Web interface edit records:
************
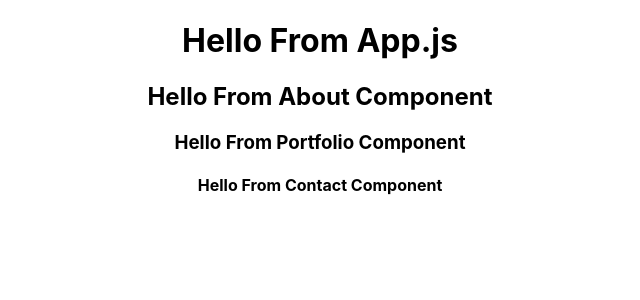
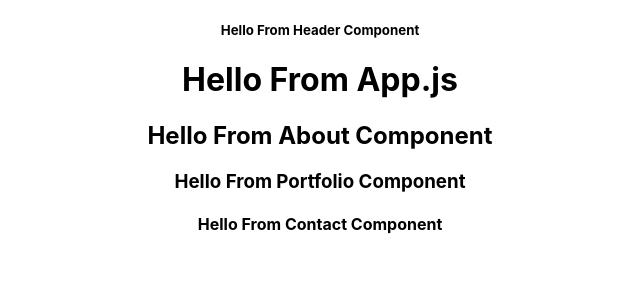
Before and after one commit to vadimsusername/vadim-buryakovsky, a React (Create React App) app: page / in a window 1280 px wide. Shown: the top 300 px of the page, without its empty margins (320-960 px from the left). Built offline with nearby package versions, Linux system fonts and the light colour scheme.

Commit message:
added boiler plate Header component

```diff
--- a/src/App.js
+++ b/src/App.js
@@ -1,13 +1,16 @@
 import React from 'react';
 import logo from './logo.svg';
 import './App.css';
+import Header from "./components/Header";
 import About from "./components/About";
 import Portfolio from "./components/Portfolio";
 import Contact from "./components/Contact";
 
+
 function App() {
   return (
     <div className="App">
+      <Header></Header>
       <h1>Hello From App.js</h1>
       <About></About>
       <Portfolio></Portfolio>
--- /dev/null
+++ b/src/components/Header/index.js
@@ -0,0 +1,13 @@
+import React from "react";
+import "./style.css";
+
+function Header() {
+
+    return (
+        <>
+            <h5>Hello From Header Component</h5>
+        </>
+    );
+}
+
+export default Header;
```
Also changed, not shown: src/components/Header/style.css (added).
************
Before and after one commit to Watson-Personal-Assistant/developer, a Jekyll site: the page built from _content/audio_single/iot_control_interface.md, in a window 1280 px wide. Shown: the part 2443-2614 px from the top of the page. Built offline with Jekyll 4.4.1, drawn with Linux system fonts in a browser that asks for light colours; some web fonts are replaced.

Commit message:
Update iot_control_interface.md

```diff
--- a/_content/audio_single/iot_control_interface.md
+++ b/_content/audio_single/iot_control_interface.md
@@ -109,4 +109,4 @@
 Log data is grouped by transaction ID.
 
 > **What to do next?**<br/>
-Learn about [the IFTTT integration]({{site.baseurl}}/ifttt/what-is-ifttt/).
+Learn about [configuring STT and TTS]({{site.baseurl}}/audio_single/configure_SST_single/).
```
************
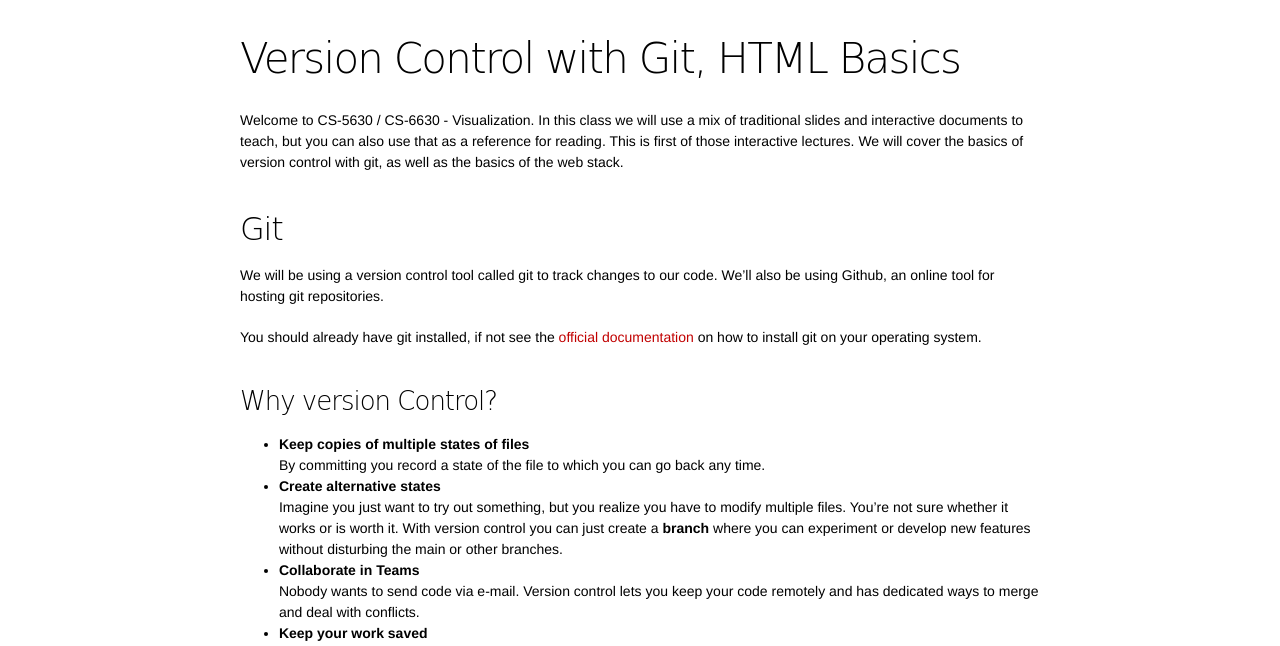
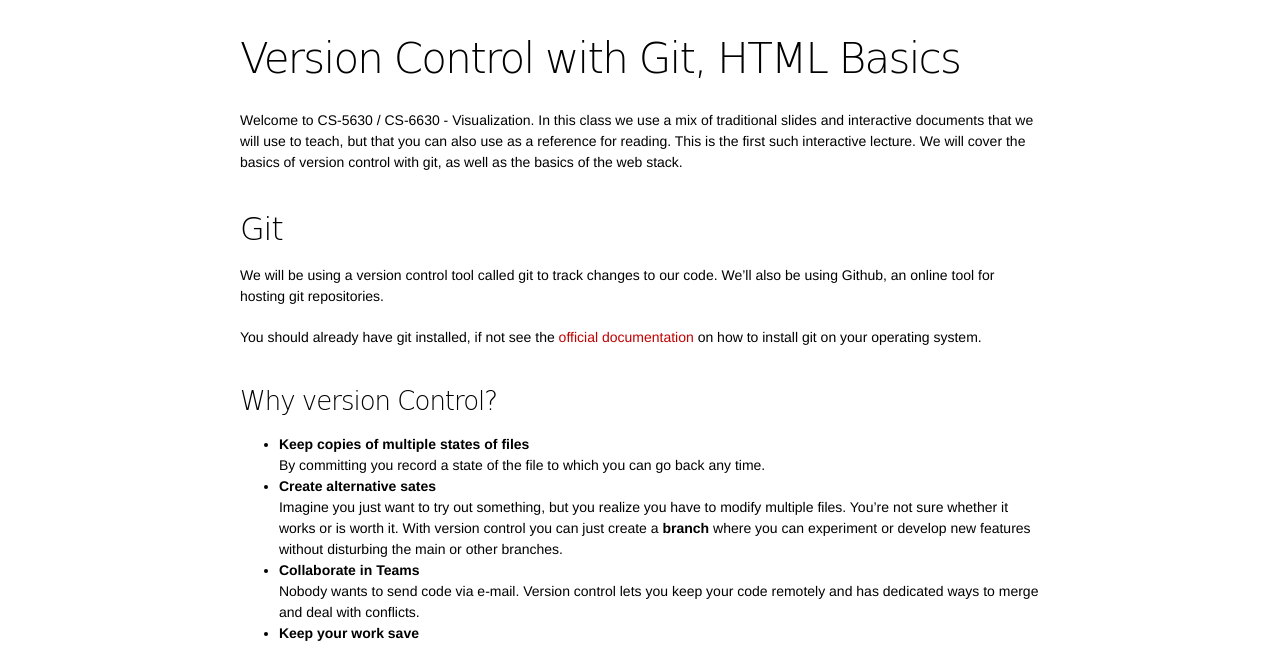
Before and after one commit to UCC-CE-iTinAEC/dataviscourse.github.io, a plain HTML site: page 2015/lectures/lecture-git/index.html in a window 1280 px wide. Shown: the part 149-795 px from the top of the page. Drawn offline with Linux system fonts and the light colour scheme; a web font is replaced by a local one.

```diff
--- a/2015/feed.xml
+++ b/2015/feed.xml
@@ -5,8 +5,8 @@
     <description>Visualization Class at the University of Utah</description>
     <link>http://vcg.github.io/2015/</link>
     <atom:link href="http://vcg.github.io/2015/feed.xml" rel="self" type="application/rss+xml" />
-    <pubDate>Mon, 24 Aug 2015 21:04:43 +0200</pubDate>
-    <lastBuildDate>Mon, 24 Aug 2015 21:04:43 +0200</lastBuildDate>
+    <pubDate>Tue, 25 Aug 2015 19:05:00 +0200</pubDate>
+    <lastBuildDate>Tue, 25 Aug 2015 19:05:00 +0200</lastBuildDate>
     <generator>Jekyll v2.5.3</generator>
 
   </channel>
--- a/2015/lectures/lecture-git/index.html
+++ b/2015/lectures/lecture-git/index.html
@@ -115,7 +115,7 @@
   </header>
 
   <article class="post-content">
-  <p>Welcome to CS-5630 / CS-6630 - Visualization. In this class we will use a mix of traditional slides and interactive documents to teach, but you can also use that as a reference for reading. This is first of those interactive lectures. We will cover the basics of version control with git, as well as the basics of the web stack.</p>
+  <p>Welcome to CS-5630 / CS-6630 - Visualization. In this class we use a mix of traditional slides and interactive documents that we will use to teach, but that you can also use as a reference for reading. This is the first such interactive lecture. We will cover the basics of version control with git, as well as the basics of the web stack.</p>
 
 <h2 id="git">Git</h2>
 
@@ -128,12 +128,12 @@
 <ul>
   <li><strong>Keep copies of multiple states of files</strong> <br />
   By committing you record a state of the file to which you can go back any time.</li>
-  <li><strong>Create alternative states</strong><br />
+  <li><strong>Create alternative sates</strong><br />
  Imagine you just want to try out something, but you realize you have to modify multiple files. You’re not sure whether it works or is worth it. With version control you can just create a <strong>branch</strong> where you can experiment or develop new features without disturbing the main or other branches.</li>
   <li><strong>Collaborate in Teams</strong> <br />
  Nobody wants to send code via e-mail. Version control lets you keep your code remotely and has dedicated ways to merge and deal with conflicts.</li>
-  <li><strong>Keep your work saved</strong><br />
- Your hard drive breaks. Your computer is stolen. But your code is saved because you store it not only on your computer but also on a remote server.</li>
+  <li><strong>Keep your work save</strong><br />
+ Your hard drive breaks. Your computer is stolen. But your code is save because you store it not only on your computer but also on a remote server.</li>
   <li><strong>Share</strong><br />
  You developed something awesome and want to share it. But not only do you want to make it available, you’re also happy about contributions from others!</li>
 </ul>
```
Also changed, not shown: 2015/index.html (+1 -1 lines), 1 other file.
************
• **What to produce**
Write out every line from the data above that includes "import".

• **Exercise answer**
 import React from 'react';
 import logo from './logo.svg';
 import './App.css';
+import Header from "./components/Header";
 import About from "./components/About";
 import Portfolio from "./components/Portfolio";
 import Contact from "./components/Contact";
+import React from "react";
+import "./style.css";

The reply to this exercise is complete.